Irrespective of all of this; even if I believed that Obama could do the magic that his words and lackeys suggest, I would NEVER, NEVER, NEVER, support a man who voted at ever opportunity for as far a “pro-choice” (of what, again?) position as one could take. He voted against a partial-birth abortion ban, which I in fact never advocated. A) I don’t believe it saves a single life. Men who do that for a living aren’t going to be concerned about a little law. But b) the even verbal restriction of one abortion procedure implies the legitimacy of all of the others. But, Obama also voted alone and TWICE in the Illinois state Senate, against a bill to protect infants born alive after botched abortions from being left to die. No type or no amount of candy, even if I believed in it which I don’t, could bring me to vote for such an empty soul.

Particularly in his late years, I think McCain is sincere in his anti-abortion posture. By the way, if Obama appoints 2 to 4 Supreme Court justices, that extends a calamitous court and society through the rest of our lives. Do you really doubt that Palin is serious? I know she is. I want her there in line. Anyway, all of that Christian dalliance with Obama left me in a state. I said it might give me nightmares at night. I might curl up in fetal position with my thumb in my mouth. At least, some polls out today show McCain-Palin having moved into a lead, even though electoral maps still decidedly favor Obama.

Friday, September 5, 2008

McCain-Palin And What Conservatism Means

A friend who was a fellow Huckabee supporter left a few comments about McCain and Palin. The first few raised questions about McCain playing more to the right, so as to lose the Independent and conservative Democrat support he once enjoyed, and also questioning Palin’s record on “values” issues. I have heard these sorts of remarks before, usually from the Democratic left. Actually, though sometimes I wish he would and still hope he will, McCain has not recanted on any of his supposedly moderate positions that defy conservative orthodoxy, save for offshore drilling, and I doubt the doubling of gas prices is incidental to that. He has always expressed a pro-life disposition. He has always been one of the biggest spending hawks in The Senate, even confronting his own party and if Republicans retook Congress, I don’t think that would stop. And, he has NEVER supported a tax-increase. Some report his support for continuing the “Bush” tax-cuts, since he originally voted against them. As he often explains, he voted against the tax cuts because despite his warnings, they were not offset with spending cuts.

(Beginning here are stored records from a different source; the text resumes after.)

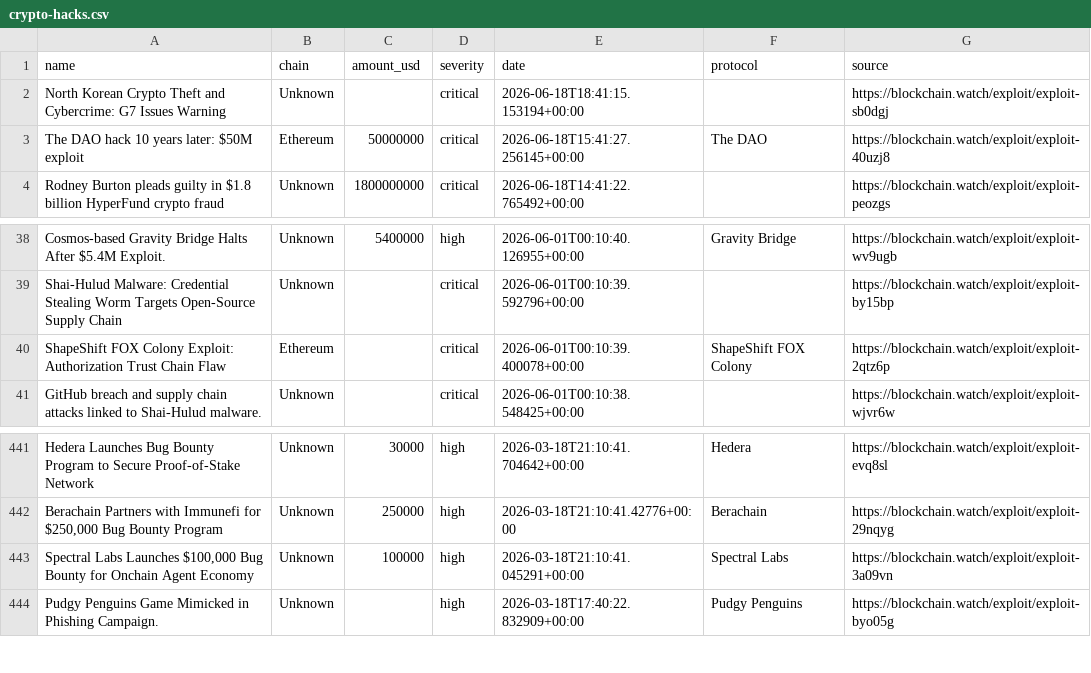
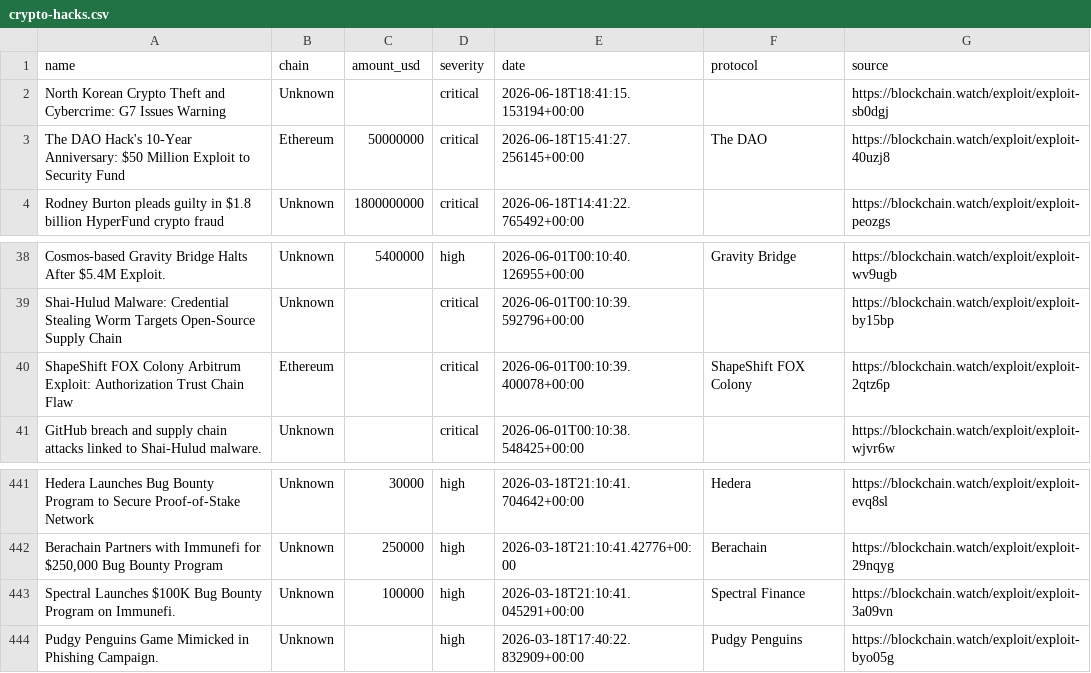
Before and after one commit to Blockchainwatch/blockchain-intelligence-datasets, a CSV file: crypto-hacks.csv, drawn as a sheet; only a part is shown, gaps mark what is left out; the diff covers the shown part only.

```diff
--- a/crypto-hacks.csv
+++ b/crypto-hacks.csv
@@ -2,3 +2,3 @@ name,chain,amount_usd,severity,date,protocol,source
 North Korean Crypto Theft and Cybercrime: G7 Issues Warning,Unknown,,critical,2026-06-18T18:41:15.153194+00:00,,https://blockchain.watch/exploit/exploit-sb0dgj
-The DAO hack 10 years later: $50M exploit,Ethereum,50000000,critical,2026-06-18T15:41:27.256145+00:00,The DAO,https://blockchain.watch/exploit/exploit-40uzj8
+The DAO Hack's 10-Year Anniversary: $50 Million Exploit to Security Fund,Ethereum,50000000,critical,2026-06-18T15:41:27.256145+00:00,The DAO,https://blockchain.watch/exploit/exploit-40uzj8
 Rodney Burton pleads guilty in $1.8 billion HyperFund crypto fraud,Unknown,1800000000,critical,2026-06-18T14:41:22.765492+00:00,,https://blockchain.watch/exploit/exploit-peozgs
@@ -39,3 +39,3 @@ Cosmos-based Gravity Bridge Halts After $5.4M Exploit.,Unknown,5400000,high,2026
 Shai-Hulud Malware: Credential Stealing Worm Targets Open-Source Supply Chain,Unknown,,critical,2026-06-01T00:10:39.592796+00:00,,https://blockchain.watch/exploit/exploit-by15bp
-ShapeShift FOX Colony Exploit: Authorization Trust Chain Flaw,Ethereum,,critical,2026-06-01T00:10:39.400078+00:00,ShapeShift FOX Colony,https://blockchain.watch/exploit/exploit-2qtz6p
+ShapeShift FOX Colony Arbitrum Exploit: Authorization Trust Chain Flaw,Ethereum,,critical,2026-06-01T00:10:39.400078+00:00,ShapeShift FOX Colony,https://blockchain.watch/exploit/exploit-2qtz6p
 GitHub breach and supply chain attacks linked to Shai-Hulud malware.,Unknown,,critical,2026-06-01T00:10:38.548425+00:00,,https://blockchain.watch/exploit/exploit-wjvr6w
@@ -442,3 +442,3 @@ Hedera Launches Bug Bounty Program to Secure Proof-of-Stake Network,Unknown,3000
 "Berachain Partners with Immunefi for $250,000 Bug Bounty Program",Unknown,250000,high,2026-03-18T21:10:41.42776+00:00,Berachain,https://blockchain.watch/exploit/exploit-29nqyg
-"Spectral Labs Launches $100,000 Bug Bounty for Onchain Agent Economy",Unknown,100000,high,2026-03-18T21:10:41.045291+00:00,Spectral Labs,https://blockchain.watch/exploit/exploit-3a09vn
+Spectral Launches $100K Bug Bounty Program on Immunefi.,Unknown,100000,high,2026-03-18T21:10:41.045291+00:00,Spectral Finance,https://blockchain.watch/exploit/exploit-3a09vn
 Pudgy Penguins Game Mimicked in Phishing Campaign.,Unknown,,high,2026-03-18T17:40:22.832909+00:00,Pudgy Penguins,https://blockchain.watch/exploit/exploit-byo05g
```
Also changed, not shown: 3 added rows, 3 removed rows and 12 edited cells elsewhere in this file.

Anyone who really starkly regards his support for continuing a lowered tax rates, as a turnabout from his insistence on spending cuts at the beginning, has a very unrefined view of economics, as most Democrats do, assuming they are sincere. At bottom, economic principles and incentives are about human nature. Taxes and spending should both be cut, but to discontinue a tax reduction is to support what will be a tax increase and the related reactions of human nature. Evidence of the psychological component of human nature is that Bull Clinton increased tax increases while pursuing free trade and other reforms that managed to maintain the positive outlook and healthy economy that many conservatives would have expected to be injured.

I have also seen questions from the left about Palin having cut ostensibly good (when they are passed, aren’t they all?) But, a seemingly worthy objective f a program is no guard whatsoever against wasteful and inefficient consumption of resources. For a large example, any true student of The Constitution understands that national defense is a primary responsibility of the federal government. Yet anyone over forty who has paid attention recalls stories of outlandish expenses on defense department items. John McCain was a third-generation member of the military in his family (his sons are a 4th generation) and a defense hawk. Yet he has opposed unnecessarily extravagant defense spending. Many decades ago, General Eisenhower who saw the Word War ii victory, warned against the growth and appetite of the “military-industrial complex.”

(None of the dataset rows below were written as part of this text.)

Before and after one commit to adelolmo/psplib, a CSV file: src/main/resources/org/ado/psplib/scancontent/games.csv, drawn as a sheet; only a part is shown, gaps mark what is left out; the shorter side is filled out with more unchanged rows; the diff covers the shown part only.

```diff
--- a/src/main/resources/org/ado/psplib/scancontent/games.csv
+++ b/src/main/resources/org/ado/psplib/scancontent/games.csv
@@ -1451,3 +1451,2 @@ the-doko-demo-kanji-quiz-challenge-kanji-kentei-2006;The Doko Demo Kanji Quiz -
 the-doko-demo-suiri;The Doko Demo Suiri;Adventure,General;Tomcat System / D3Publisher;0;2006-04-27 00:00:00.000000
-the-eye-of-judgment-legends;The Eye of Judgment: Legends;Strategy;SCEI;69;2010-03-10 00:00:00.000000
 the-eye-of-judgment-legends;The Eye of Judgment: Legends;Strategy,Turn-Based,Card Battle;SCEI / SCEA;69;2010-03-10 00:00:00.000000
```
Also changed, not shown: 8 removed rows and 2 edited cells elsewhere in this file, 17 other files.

Whether an ostensive objective is worthwhile or not, we are after all, talking about federal government bureaucracies, about which conservatives are rightly guarded. Coming from a social conservative, these expressed concerns sound like an expression of the reported expanded agenda of social conservatives these days. We can debate which interest the federal government should pursue and how those interests might be effectively addressed. But, it’s never wise to be unwatchful of ANY government program. And, to fall into the popular culture measure of concern and expression for a nominal cause based on the number or percentage of dollars spent is a critical mistake, Based on what I’ve seen, I’m more inclined to see Palin having worked to squeeze waste of taxpayers’ dollars, wherever possible, the ostensive cause notwithstanding. I’m sorry, but to ascribe indifference to an individual based on prudence in investments is a misguided and crude way to view things, however popular it may be.

A third comment more directly raised a feeling of discomfort with Sarah Palin. In fact, I saw a very positive report today, from one polling organization. But regardless, here’s the comment and response:

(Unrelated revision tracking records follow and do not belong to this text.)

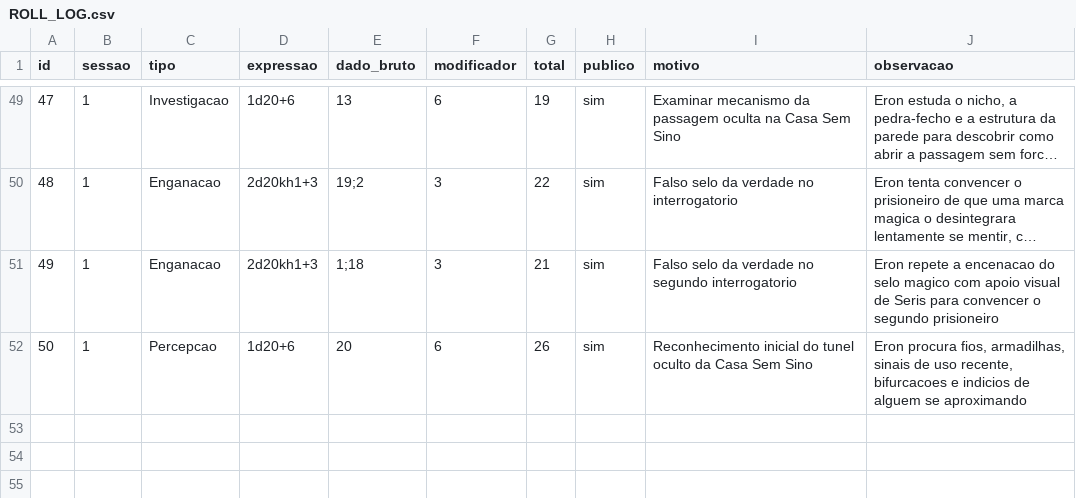
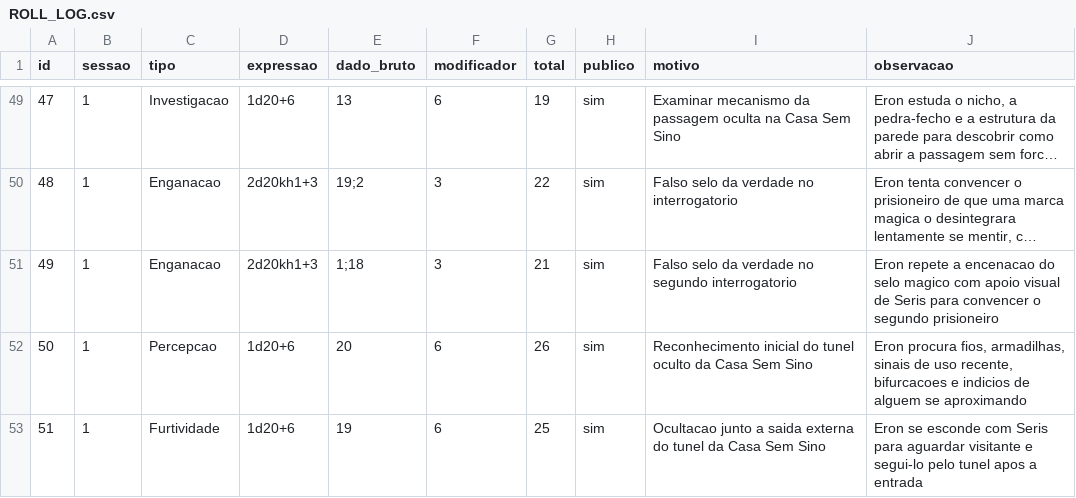
Before and after one commit to lucasonofresantos-ux/dnd-campanha, a CSV file: dice/ROLL_LOG.csv, drawn as a sheet; only a part is shown, gaps mark what is left out; long unchanged cells end in …; the diff names each change by its address in the sheet, - before the commit and + after, or states it on an @@ line.

Commit message:
Registra ocultação para emboscada na Casa Sem Sino

```diff
--- a/dice/ROLL_LOG.csv
+++ b/dice/ROLL_LOG.csv
+row 53: 51 | 1 | Furtividade | 1d20+6 | 19 | 6 | 25 | sim | Ocultacao junto a saida externa do tunel da Casa Sem Sino | Eron se esconde com Seris para aguardar visitante e segui-lo pelo tunel apos a entrada
```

“Weren't you just a bit disturbed by Palin's speech last night, and the almost total lack of addressing issues? Obama listed the issues out, cited facts that pointed to the problem, and offered a solution to each one. Palin resorted to attacks, defensiveness, and left me wondering if she even believes there are problems with the economy, or the war, or if she lives in the same world we do. I was disappointed, not only with the content, but with the resorting to attacks, which is almost an admission that you don't have anything to talk about.”

I certainly wouldn't describe myself as "disturbed" about Sarah Palin's speech. Although, I would have been happy if she could have made persuasive points while perhaps being a tad less "tart." But, generally, I am very taken with her.

I'd like to clarify what you are thinking, and let me clarify myself.

A visceral reaction might wonder if you only differ with Obama on social issues, as of course do I. But, I want to be clear about on what things I agree with Obama. Interpret rhetoric how you will. But, in terms of policy I agree with Obama on precisely NOTHING.

I frequently have to engage accusations or insinuations that I am a "one issue voter," because I think the respect and protection of human life is a primary value of a civil society. It isn’t ONLY about dead babies, which historically God has always dealt with. But, a society that behaves with disregard for this primary value is infected with a "Sickness unto Death," as Kierkegaard described the more general human existential condition. Civility is driving on cruise control on the path to social destruction: conscience is in a decline that will be manifest in myriad expressions of social conduct.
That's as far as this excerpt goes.